Items from a dataset
··········
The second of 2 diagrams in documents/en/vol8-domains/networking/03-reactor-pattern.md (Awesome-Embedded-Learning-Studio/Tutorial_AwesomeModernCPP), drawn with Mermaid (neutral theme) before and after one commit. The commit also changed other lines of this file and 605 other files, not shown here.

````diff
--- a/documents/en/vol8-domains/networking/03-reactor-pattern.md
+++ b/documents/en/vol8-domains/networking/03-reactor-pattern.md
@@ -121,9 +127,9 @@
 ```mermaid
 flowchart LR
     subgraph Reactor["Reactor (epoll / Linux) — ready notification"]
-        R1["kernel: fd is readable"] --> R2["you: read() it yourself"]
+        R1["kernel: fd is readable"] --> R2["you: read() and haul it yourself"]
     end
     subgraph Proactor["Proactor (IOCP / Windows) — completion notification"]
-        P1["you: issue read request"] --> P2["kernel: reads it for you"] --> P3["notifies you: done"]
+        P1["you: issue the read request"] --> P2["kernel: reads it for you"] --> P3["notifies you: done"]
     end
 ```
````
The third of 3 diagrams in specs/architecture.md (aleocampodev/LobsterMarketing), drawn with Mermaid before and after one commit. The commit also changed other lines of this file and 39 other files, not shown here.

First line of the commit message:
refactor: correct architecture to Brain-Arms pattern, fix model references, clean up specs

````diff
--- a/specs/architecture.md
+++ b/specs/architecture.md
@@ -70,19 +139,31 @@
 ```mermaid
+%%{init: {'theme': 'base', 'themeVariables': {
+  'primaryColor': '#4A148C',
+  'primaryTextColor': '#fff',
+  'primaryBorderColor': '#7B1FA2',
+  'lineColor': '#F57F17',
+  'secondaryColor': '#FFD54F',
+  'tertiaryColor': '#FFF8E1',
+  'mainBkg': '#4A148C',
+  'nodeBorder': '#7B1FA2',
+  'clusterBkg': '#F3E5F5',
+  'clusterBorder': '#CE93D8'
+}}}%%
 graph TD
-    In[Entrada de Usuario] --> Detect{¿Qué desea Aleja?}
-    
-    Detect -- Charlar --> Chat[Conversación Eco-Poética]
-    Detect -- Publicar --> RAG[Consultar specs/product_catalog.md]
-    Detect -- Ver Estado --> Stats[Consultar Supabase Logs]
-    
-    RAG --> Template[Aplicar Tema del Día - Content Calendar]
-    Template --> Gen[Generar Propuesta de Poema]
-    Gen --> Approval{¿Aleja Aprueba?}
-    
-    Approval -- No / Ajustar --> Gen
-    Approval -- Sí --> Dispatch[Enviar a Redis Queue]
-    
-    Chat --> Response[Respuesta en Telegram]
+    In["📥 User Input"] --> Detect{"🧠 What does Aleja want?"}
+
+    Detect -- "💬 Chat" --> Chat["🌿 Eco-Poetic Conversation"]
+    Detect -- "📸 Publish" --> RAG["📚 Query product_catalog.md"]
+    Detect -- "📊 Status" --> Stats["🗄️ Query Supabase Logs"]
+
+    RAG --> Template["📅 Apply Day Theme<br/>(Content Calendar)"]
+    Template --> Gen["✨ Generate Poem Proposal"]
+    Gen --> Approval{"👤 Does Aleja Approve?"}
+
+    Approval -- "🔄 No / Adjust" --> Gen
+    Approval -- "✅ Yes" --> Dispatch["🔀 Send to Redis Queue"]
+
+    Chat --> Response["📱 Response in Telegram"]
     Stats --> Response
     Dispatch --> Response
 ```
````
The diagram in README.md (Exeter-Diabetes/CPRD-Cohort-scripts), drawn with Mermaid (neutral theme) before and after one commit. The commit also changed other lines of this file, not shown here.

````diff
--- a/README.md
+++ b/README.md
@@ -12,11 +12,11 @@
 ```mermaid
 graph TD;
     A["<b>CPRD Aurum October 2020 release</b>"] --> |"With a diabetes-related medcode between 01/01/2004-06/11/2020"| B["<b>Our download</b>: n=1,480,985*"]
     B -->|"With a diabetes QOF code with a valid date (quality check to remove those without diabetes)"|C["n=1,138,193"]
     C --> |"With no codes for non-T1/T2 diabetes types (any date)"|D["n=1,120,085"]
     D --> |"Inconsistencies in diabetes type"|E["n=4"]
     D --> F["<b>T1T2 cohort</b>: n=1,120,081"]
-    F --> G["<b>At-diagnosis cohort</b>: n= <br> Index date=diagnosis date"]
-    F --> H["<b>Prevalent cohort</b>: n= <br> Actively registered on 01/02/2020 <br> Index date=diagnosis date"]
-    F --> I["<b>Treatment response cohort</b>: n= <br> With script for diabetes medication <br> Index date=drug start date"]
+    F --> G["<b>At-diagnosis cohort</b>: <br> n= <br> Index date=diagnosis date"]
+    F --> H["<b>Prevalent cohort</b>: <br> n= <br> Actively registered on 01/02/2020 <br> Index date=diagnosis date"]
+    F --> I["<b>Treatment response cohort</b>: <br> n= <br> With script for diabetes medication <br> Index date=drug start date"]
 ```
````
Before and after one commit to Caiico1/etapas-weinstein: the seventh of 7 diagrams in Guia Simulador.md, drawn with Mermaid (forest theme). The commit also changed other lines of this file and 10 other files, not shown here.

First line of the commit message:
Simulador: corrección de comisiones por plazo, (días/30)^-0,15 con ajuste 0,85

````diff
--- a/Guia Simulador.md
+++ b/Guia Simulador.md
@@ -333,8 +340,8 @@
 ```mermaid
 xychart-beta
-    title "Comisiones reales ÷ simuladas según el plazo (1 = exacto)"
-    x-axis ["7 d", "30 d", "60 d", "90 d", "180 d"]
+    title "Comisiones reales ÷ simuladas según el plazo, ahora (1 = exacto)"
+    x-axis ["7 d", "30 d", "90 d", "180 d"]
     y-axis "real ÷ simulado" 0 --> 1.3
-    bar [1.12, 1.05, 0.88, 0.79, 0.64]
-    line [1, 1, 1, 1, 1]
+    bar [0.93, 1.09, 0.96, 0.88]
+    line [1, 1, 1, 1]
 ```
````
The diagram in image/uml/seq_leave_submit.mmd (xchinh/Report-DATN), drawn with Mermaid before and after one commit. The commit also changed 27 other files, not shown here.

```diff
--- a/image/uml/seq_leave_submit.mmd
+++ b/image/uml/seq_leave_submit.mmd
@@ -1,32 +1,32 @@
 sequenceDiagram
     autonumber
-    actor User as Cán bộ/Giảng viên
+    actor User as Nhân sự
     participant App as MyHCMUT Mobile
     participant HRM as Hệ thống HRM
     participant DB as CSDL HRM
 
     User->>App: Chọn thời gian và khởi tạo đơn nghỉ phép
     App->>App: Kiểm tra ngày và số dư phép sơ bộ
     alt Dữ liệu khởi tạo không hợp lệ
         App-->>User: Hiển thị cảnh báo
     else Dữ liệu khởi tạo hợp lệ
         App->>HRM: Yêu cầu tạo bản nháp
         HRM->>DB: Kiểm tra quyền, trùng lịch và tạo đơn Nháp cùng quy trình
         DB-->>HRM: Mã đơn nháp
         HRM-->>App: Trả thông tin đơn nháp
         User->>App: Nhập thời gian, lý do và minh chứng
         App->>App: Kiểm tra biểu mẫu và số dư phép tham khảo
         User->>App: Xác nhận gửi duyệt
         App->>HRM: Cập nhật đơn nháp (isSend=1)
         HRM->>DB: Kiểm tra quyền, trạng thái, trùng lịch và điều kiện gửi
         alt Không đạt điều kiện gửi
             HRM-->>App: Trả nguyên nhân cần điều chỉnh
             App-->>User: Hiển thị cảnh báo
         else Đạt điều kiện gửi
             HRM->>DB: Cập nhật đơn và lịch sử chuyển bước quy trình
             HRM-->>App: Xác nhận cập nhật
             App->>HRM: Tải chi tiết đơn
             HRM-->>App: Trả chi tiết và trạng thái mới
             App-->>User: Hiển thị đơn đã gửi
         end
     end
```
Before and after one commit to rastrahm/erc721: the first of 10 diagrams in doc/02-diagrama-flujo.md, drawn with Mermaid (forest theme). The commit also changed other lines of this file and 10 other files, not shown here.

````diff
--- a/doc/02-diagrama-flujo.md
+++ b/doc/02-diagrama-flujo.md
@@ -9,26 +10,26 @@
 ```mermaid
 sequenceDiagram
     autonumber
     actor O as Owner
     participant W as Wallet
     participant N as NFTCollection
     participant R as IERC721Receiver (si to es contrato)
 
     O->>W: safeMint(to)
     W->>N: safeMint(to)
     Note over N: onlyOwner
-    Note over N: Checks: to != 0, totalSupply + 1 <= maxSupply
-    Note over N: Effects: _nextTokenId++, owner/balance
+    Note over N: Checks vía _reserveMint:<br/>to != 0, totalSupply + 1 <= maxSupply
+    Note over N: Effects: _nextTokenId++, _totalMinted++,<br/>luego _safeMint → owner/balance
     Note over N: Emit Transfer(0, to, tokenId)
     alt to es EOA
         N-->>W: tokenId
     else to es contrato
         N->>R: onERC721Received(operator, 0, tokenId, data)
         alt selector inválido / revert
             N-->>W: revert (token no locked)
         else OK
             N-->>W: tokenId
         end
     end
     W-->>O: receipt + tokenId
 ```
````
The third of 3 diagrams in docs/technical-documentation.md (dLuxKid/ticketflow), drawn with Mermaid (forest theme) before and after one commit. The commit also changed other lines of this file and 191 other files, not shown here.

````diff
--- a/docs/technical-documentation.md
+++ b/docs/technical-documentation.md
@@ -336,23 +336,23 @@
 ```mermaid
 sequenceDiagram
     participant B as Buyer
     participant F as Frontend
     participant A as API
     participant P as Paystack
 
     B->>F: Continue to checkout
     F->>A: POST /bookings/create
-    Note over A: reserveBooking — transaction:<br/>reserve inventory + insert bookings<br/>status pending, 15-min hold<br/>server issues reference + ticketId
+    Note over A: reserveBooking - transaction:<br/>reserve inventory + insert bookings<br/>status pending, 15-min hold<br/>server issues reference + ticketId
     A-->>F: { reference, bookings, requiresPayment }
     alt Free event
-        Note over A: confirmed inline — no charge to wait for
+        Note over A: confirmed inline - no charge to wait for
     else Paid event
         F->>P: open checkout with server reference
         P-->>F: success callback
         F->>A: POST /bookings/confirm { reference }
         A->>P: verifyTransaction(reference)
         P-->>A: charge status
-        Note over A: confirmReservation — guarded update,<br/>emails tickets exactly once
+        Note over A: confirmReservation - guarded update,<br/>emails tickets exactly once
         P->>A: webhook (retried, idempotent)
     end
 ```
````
··········
- **PROBLEM TO SOLVE**:
Once you find the line with "participant B as Buyer" in the entries above, output it and each line after it up to and including the line with "A: reserveBooking —", and nothing else.

- **RESPONSE FOR THIS EXERCISE**:
     participant B as Buyer
     participant F as Frontend
     participant A as API
     participant P as Paystack
 
     B->>F: Continue to checkout
     F->>A: POST /bookings/create
-    Note over A: reserveBooking — transaction:<br/>reserve inventory + insert bookings<br/>status pending, 15-min hold<br/>server issues reference + ticketId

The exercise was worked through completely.